[The records Boundary: Start]

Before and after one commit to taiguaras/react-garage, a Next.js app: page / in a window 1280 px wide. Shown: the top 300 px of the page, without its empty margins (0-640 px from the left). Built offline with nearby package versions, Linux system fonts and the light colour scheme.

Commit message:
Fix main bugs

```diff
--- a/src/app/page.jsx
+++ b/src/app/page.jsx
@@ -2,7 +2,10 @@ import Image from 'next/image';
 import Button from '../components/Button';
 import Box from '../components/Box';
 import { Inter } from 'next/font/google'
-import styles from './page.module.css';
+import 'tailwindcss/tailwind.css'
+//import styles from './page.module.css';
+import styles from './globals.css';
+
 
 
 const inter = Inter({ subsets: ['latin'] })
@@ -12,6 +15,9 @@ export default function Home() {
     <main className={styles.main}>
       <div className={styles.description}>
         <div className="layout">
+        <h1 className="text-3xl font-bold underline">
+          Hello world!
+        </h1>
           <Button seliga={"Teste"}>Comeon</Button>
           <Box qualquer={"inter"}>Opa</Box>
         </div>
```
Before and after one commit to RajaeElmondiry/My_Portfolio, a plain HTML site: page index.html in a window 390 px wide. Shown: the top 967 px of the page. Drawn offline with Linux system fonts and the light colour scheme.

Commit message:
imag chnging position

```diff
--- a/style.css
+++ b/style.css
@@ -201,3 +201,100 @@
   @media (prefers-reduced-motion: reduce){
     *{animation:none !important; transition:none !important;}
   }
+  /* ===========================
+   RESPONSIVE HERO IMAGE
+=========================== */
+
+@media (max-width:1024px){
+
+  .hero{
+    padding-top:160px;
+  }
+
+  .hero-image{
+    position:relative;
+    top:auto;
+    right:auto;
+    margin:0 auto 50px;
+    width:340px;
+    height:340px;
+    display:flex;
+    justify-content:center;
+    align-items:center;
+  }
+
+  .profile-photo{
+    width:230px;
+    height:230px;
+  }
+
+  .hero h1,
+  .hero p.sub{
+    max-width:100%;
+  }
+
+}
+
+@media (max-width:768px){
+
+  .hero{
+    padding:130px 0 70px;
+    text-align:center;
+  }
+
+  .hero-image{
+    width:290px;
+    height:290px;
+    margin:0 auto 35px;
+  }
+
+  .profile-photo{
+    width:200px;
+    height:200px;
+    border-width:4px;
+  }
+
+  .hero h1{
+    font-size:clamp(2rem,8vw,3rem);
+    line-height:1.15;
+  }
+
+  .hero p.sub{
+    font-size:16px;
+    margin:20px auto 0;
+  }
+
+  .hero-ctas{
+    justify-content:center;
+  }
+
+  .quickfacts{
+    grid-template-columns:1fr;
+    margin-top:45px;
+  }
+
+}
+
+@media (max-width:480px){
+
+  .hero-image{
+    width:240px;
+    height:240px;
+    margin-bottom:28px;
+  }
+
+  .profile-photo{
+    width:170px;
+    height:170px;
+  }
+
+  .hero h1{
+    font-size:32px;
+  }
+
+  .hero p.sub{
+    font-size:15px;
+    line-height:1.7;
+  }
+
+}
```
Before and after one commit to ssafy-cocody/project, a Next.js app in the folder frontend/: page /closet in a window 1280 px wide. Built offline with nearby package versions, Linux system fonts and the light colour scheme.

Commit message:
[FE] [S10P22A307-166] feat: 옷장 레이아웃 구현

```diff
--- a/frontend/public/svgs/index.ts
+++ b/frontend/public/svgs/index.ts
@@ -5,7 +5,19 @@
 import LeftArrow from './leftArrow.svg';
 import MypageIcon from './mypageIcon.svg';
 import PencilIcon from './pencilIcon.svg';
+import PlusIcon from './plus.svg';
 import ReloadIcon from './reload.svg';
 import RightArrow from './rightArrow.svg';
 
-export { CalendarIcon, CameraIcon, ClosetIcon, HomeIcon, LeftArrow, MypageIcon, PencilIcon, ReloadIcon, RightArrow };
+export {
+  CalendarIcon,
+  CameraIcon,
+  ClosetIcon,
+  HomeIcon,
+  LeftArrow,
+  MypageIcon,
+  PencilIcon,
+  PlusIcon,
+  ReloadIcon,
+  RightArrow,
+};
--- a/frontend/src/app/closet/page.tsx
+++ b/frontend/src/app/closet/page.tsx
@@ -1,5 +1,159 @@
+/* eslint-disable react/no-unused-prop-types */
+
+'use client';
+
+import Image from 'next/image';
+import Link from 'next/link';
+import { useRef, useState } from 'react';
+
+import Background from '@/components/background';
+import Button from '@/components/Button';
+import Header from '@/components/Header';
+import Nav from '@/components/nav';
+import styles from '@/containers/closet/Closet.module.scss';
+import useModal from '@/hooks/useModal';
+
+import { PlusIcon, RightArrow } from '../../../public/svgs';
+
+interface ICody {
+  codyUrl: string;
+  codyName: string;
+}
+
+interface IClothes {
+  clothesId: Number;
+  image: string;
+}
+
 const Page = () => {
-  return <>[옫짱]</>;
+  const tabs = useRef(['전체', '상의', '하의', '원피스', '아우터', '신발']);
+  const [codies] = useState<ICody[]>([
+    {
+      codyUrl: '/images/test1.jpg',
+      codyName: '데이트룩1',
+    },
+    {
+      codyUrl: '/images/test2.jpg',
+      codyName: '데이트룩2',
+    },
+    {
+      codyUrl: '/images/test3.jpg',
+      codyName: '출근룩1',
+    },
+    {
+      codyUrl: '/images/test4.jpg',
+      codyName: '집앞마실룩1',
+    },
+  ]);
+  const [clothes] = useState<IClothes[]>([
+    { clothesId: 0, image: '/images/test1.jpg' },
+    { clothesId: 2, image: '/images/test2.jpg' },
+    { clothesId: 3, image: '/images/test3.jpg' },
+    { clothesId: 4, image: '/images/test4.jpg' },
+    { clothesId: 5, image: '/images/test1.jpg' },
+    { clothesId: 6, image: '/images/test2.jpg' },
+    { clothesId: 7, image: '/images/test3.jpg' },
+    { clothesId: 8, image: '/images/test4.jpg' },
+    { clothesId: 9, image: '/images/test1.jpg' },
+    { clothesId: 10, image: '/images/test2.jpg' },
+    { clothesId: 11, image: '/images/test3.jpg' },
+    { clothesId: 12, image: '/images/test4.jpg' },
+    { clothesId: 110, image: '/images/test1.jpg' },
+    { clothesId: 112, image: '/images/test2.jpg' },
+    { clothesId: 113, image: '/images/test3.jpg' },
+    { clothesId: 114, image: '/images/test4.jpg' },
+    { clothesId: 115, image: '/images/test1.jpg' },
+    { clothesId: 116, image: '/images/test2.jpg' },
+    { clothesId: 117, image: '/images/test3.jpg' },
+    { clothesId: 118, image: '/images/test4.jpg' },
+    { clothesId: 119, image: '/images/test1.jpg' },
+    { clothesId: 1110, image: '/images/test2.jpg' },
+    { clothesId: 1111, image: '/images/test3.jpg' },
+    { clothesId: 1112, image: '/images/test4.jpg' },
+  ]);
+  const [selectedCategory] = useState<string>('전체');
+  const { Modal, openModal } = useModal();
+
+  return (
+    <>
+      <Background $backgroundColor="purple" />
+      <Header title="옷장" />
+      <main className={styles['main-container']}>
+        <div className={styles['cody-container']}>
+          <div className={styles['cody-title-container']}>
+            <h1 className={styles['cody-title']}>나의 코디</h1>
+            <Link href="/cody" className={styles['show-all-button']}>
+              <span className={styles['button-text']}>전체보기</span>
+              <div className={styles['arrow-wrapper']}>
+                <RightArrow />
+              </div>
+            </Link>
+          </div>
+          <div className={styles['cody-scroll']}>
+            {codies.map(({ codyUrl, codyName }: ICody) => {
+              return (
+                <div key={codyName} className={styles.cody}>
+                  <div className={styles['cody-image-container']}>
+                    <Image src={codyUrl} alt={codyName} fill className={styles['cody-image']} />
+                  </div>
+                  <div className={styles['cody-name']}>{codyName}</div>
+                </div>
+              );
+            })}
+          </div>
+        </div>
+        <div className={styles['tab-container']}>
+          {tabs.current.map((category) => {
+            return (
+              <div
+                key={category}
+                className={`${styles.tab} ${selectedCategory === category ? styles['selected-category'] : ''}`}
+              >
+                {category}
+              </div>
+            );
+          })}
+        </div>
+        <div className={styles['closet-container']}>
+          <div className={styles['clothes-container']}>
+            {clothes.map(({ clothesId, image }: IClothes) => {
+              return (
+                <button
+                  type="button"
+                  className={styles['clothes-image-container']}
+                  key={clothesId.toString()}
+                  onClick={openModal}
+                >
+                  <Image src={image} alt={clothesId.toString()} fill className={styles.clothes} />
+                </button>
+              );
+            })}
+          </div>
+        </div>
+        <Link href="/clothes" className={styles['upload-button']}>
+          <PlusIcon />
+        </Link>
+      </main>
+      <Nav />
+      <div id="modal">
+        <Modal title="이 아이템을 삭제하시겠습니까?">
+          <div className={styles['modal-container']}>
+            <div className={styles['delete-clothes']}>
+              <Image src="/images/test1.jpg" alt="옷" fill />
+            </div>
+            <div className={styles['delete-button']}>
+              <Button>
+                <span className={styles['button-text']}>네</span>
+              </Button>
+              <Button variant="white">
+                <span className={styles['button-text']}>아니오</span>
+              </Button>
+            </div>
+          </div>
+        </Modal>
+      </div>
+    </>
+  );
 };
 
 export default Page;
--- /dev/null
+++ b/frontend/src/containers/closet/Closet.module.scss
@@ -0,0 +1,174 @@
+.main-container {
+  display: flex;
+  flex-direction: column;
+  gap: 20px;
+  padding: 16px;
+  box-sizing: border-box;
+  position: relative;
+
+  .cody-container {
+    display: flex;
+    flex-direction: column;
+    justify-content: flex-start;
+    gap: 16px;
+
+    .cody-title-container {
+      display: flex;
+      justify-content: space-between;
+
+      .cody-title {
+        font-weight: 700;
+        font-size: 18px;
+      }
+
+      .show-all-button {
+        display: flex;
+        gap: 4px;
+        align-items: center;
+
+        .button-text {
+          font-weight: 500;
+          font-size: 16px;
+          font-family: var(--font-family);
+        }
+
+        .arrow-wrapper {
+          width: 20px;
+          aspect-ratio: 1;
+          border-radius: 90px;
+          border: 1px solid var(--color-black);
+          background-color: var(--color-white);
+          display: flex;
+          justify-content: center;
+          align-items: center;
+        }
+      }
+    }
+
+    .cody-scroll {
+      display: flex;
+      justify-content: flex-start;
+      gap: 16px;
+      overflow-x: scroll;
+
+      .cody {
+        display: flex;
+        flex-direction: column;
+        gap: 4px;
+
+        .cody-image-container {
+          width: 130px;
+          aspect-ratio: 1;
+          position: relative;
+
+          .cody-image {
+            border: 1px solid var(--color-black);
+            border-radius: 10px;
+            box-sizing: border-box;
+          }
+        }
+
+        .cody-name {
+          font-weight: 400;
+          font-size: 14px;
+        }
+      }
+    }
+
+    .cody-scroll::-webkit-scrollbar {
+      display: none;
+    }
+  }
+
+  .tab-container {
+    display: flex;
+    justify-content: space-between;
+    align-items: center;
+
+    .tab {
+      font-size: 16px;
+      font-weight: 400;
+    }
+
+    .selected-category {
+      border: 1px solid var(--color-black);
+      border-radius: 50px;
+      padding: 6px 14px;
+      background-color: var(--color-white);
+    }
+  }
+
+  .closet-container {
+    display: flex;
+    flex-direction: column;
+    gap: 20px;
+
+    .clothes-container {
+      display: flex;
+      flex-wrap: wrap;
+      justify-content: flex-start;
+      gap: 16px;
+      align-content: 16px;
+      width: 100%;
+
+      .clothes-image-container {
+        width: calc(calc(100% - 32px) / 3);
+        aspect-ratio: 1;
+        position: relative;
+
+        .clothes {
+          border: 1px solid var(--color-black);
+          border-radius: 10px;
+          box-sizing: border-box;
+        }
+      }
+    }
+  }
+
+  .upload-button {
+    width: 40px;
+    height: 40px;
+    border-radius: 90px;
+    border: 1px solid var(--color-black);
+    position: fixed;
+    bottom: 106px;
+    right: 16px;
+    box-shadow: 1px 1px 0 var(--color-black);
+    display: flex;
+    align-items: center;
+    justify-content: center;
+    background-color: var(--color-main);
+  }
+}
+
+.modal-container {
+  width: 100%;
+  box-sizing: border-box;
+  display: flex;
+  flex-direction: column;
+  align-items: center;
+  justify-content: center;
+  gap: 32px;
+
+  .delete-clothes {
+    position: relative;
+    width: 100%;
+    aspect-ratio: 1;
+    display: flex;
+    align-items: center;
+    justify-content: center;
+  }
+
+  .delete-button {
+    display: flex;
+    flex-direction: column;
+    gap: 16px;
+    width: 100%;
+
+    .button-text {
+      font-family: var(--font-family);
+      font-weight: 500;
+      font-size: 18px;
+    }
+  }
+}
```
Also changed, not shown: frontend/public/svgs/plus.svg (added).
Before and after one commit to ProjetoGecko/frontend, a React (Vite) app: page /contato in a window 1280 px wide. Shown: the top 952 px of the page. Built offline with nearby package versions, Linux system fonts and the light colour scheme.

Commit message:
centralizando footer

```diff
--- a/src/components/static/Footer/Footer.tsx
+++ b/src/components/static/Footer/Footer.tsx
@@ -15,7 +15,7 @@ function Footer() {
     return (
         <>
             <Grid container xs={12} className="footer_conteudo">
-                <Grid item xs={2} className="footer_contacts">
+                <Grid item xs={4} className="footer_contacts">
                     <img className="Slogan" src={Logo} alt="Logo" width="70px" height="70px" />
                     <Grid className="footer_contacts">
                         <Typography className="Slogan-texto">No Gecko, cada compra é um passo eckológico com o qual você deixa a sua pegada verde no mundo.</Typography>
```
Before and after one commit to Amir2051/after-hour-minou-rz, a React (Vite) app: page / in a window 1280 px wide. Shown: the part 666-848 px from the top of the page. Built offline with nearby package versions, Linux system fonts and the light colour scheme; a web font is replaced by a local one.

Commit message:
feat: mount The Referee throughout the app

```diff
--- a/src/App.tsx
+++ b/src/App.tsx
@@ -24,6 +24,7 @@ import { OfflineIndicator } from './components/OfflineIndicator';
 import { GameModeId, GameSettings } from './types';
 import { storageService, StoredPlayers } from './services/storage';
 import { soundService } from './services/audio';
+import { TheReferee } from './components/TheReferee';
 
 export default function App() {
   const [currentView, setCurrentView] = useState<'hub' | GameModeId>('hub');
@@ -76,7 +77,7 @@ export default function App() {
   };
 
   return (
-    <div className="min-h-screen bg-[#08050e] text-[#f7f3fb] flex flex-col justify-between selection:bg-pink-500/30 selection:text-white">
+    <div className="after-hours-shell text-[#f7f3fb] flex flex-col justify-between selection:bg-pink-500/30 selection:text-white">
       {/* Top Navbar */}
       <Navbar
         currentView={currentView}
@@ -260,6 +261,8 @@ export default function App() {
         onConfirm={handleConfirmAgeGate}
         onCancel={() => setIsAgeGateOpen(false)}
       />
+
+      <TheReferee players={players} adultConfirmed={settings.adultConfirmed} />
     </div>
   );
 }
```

[The records Boundary: End]

▸ **To do**
Go through the data and copy every line that includes "title".

▸ **Exercise output**
+      <Header title="옷장" />
+          <div className={styles['cody-title-container']}>
+            <h1 className={styles['cody-title']}>나의 코디</h1>
+        <Modal title="이 아이템을 삭제하시겠습니까?">
+    .cody-title-container {
+      .cody-title {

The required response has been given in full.